**What the exercise asks**
The records appear below. Report how many of their lines contain the word "Archaeology", giving the number alone.

Records excerpted from a collection

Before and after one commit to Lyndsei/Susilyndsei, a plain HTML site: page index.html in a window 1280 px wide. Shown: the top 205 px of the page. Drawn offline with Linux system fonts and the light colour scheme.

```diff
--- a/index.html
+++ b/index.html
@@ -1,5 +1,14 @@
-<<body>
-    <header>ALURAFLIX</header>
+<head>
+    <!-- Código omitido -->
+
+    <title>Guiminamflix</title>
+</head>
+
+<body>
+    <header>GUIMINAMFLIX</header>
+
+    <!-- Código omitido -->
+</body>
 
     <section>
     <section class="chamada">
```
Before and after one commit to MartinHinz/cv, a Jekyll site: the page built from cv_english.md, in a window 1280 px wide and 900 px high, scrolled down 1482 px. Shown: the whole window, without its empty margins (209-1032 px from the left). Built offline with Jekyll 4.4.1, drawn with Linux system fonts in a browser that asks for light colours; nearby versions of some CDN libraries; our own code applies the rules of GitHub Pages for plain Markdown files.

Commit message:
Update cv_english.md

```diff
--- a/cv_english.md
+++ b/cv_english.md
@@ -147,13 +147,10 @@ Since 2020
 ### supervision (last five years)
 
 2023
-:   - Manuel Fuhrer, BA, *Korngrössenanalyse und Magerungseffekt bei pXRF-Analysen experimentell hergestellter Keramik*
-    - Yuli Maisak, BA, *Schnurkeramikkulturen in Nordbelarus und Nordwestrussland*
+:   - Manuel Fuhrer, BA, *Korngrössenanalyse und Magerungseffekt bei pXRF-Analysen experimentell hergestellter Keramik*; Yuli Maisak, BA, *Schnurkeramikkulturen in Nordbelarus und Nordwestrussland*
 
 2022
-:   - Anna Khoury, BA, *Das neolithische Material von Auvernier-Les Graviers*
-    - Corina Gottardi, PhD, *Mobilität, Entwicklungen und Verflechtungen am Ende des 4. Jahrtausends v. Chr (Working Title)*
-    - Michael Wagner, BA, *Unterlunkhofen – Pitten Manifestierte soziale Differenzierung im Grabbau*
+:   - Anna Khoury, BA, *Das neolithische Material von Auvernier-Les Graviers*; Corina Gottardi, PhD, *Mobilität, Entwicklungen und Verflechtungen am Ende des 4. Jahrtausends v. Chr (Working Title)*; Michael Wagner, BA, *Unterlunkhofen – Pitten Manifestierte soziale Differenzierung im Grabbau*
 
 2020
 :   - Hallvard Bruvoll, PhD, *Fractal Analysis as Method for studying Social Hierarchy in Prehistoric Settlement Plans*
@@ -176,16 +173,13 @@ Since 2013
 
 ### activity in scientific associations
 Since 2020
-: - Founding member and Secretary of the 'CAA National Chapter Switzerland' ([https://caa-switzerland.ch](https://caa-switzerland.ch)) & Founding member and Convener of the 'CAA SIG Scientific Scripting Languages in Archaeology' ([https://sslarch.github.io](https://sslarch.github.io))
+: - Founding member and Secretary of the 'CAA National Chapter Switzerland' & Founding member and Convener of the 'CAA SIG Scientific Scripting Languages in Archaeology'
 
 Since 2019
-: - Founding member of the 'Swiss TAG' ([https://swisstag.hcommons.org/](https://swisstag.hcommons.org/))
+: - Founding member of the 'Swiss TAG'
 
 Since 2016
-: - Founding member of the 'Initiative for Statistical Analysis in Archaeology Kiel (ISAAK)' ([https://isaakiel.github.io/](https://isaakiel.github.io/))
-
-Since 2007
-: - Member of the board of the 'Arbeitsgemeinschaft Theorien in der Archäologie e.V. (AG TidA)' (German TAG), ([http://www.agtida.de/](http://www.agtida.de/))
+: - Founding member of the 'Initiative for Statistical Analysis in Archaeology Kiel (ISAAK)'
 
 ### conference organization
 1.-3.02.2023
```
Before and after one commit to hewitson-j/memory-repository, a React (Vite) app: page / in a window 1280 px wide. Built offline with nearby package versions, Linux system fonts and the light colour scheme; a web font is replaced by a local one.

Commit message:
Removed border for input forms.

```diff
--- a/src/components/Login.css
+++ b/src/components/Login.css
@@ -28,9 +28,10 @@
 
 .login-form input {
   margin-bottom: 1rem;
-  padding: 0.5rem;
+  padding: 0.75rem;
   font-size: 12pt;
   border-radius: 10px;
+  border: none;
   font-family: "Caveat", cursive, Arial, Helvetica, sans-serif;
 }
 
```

**Answer for the task**
4